Naturally Alex is the opposite of his brother and oozes charm and sensuality that no woman can resist. He’s tall and gorgeous, but he’s quite sure that he’s just a rake who has no interest in settling down. His first impression of Eleanor is that she’s pleasant but perhaps rather dim witted, since her eyes always seemed slightly unfocused when he’d met her previously. She quickly puts that impression out the window when they go out for a ride in the park, telling him that her mother won’t allow her to wear her spectacles in public which results in Eleanor squinting and unable to see anything clearly. She puts them on, and he’s instantly aware of her beauty (rather an opposite of the girls with glasses trope) and realizes that she’s really very well educated and they find many topics of shared interest. She tells him she wants to be “overwhelmed” so when she marries she’ll have something to look back on fondly. To begin this process, he takes her to a cricket match and ends up shirtless, which was very overwhelming indeed for Eleanor.

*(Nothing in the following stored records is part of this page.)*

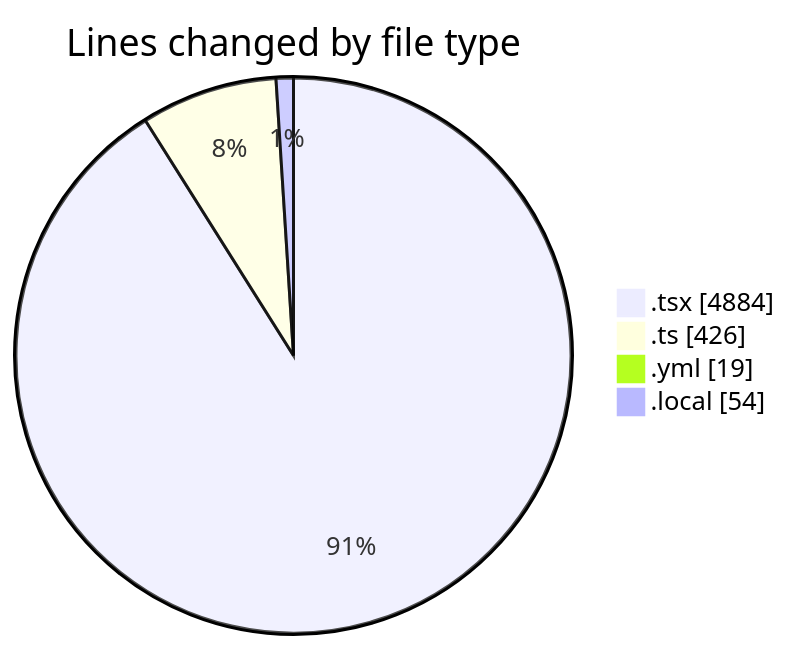
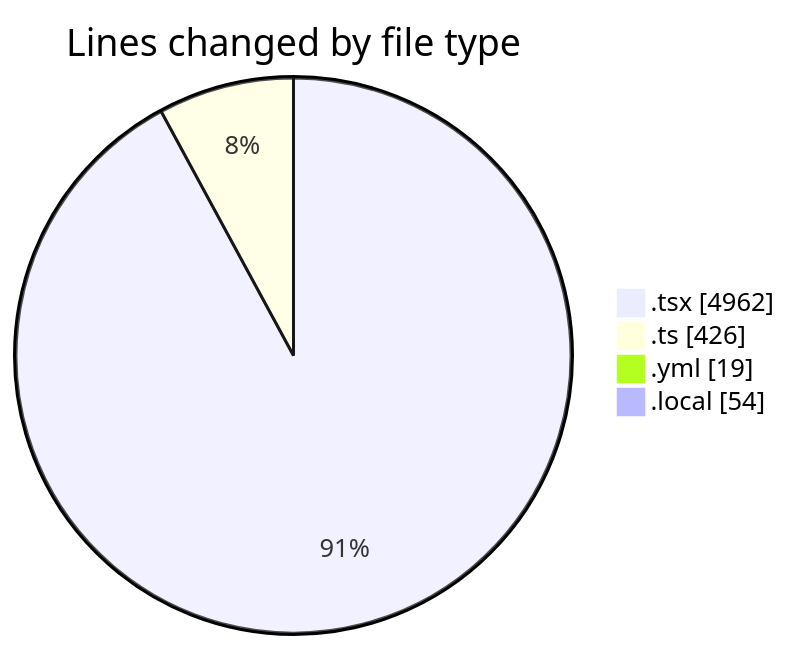
Before and after one commit to julien-gomy/code-tracking: the first of 2 diagrams in 2025-11-18/eventscop-frontend-guide__workspace_/README.md, drawn with Mermaid. The commit also changed other lines of this file and 1 other file, not shown here.

````diff
--- a/2025-11-18/eventscop-frontend-guide__workspace_/README.md
+++ b/2025-11-18/eventscop-frontend-guide__workspace_/README.md
@@ -63,8 +63,8 @@
 ```mermaid
 pie showData
 title Lines changed by file type
-".tsx" : 4884
+".tsx" : 4962
 ".ts" : 426
 ".yml" : 19
 ".local" : 54
 ```
````
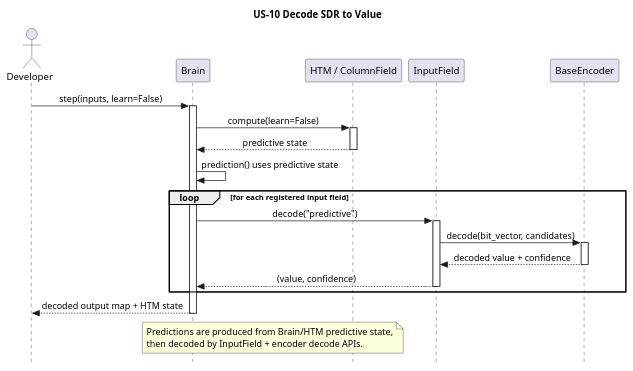
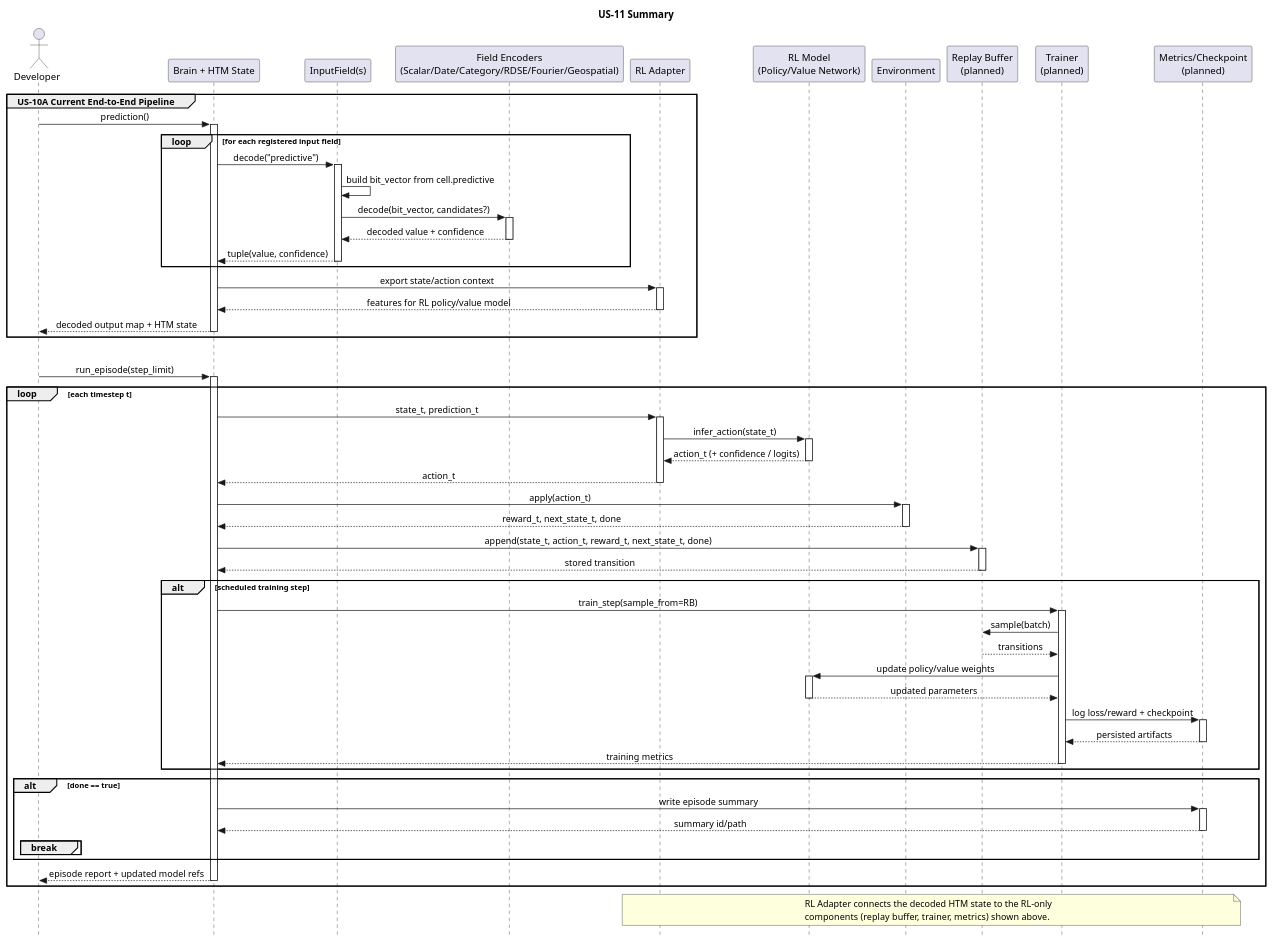
One commit to egrembocki/htmrl changed the diagram in docs/puml/US/us-11.puml. Above: the diagram before and after it, drawn with PlantUML. The commit also changed 3 other files, not shown here.

```diff
--- a/docs/puml/US/us-11.puml
+++ b/docs/puml/US/us-11.puml
@@ -1,39 +1,99 @@
 @startuml
 skinparam style strictuml
 skinparam sequenceMessageAlign center
 skinparam responseMessageBelowArrow true
 
-title US-10 Decode SDR to Value
-actor Developer as Dev
-participant "Brain" as BR
-participant "HTM / ColumnField" as HTM
-participant "InputField" as IF
-participant "BaseEncoder" as ENC
+title US-11 Summary
 
-Dev -> BR: step(inputs, learn=False)
-activate BR
-BR -> HTM: compute(learn=False)
-activate HTM
-HTM --> BR: predictive state
-deactivate HTM
+actor "Developer" as Dev
+participant "Brain + HTM State" as BR
+participant "InputField(s)" as IF
+participant "Field Encoders\n(Scalar/Date/Category/RDSE/Fourier/Geospatial)" as FE
+participant "RL Adapter" as RLA
+participant "RL Model\n(Policy/Value Network)" as RLM
+participant "Environment" as ENV
+participant "Replay Buffer\n(planned)" as RB
+participant "Trainer\n(planned)" as TR
+participant "Metrics/Checkpoint\n(planned)" as MC
 
-BR -> BR: prediction() uses predictive state
-loop for each registered input field
-  BR -> IF: decode("predictive")
-  activate IF
-  IF -> ENC: decode(bit_vector, candidates)
-  activate ENC
-  ENC --> IF: decoded value + confidence
-  deactivate ENC
-  IF --> BR: (value, confidence)
-  deactivate IF
+group US-10A Current End-to-End Pipeline
+  Dev -> BR: prediction()
+  activate BR
+  loop for each registered input field
+    BR -> IF: decode("predictive")
+    activate IF
+    IF -> IF: build bit_vector from cell.predictive
+    IF -> FE: decode(bit_vector, candidates?)
+    activate FE
+    FE --> IF: decoded value + confidence
+    deactivate FE
+    IF --> BR: tuple(value, confidence)
+    deactivate IF
+  end
+
+  BR -> RLA: export state/action context
+  activate RLA
+  RLA --> BR: features for RL policy/value model
+  deactivate RLA
+
+  BR --> Dev: decoded output map + HTM state
+  deactivate BR
 end
 
-BR --> Dev: decoded output map + HTM state
-deactivate BR
+group US-10B Planned RL Loop (Figure 6-1/6-2 Alignment)
+  Dev -> BR: run_episode(step_limit)
+  activate BR
+  loop each timestep t
+    BR -> RLA: state_t, prediction_t
+    activate RLA
+    RLA -> RLM: infer_action(state_t)
+    activate RLM
+    RLM --> RLA: action_t (+ confidence / logits)
+    deactivate RLM
+    RLA --> BR: action_t
+    deactivate RLA
 
-note over BR,HTM
-Predictions are produced from Brain/HTM predictive state,
-then decoded by InputField + encoder decode APIs.
+    BR -> ENV: apply(action_t)
+    activate ENV
+    ENV --> BR: reward_t, next_state_t, done
+    deactivate ENV
+
+    BR -> RB: append(state_t, action_t, reward_t, next_state_t, done)
+    activate RB
+    RB --> BR: stored transition
+    deactivate RB
+
+    alt scheduled training step
+      BR -> TR: train_step(sample_from=RB)
+      activate TR
+      TR -> RB: sample(batch)
+      RB --> TR: transitions
+      TR -> RLM: update policy/value weights
+      activate RLM
+      RLM --> TR: updated parameters
+      deactivate RLM
+      TR -> MC: log loss/reward + checkpoint
+      activate MC
+      MC --> TR: persisted artifacts
+      deactivate MC
+      TR --> BR: training metrics
+      deactivate TR
+    end
+
+    alt done == true
+      BR -> MC: write episode summary
+      activate MC
+      MC --> BR: summary id/path
+      deactivate MC
+      break
+    end
+  end
+  BR --> Dev: episode report + updated model refs
+  deactivate BR
+end
+
+note over RLA,MC
+RL Adapter connects the decoded HTM state to the RL-only
+components (replay buffer, trainer, metrics) shown above.
 end note
 @enduml
```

It doesn’t take long, and their meetings become more and more intimate and there are some chapters with the two of them alone at a bookshop that are quite steamy! Now, of course, she is still spoken for, so their relationship is completely improper and they continue to make excuses to themselves over why they should continue. Eleanor knows in her mind that she needs to marry Carson to save her sisters from being unable to make good marriages, but in her heart she doesn’t want to lose Alex who really understands her. Then she receives a letter from her errant sister which pushes everything forward to the inevitable conclusion.
Overall, it was nothing new; in fact it reminded me very much of the Loretta Chase book Duke in Shining Armor which I just read (and which was done much better). Eleanor does come across sometimes as being ahead of her time, and I felt that she and Alex were afforded much more leniency to be alone together than was acceptable for that period, even if she was practically engaged. It’s not completely wallpaper historical, and your level of enjoyment may depend on how you feel about the illicit nature of their relationship; otherwise it’s light and frothy, and I liked Eleanor’s relationship with her sisters who will likely all get their own books in due course.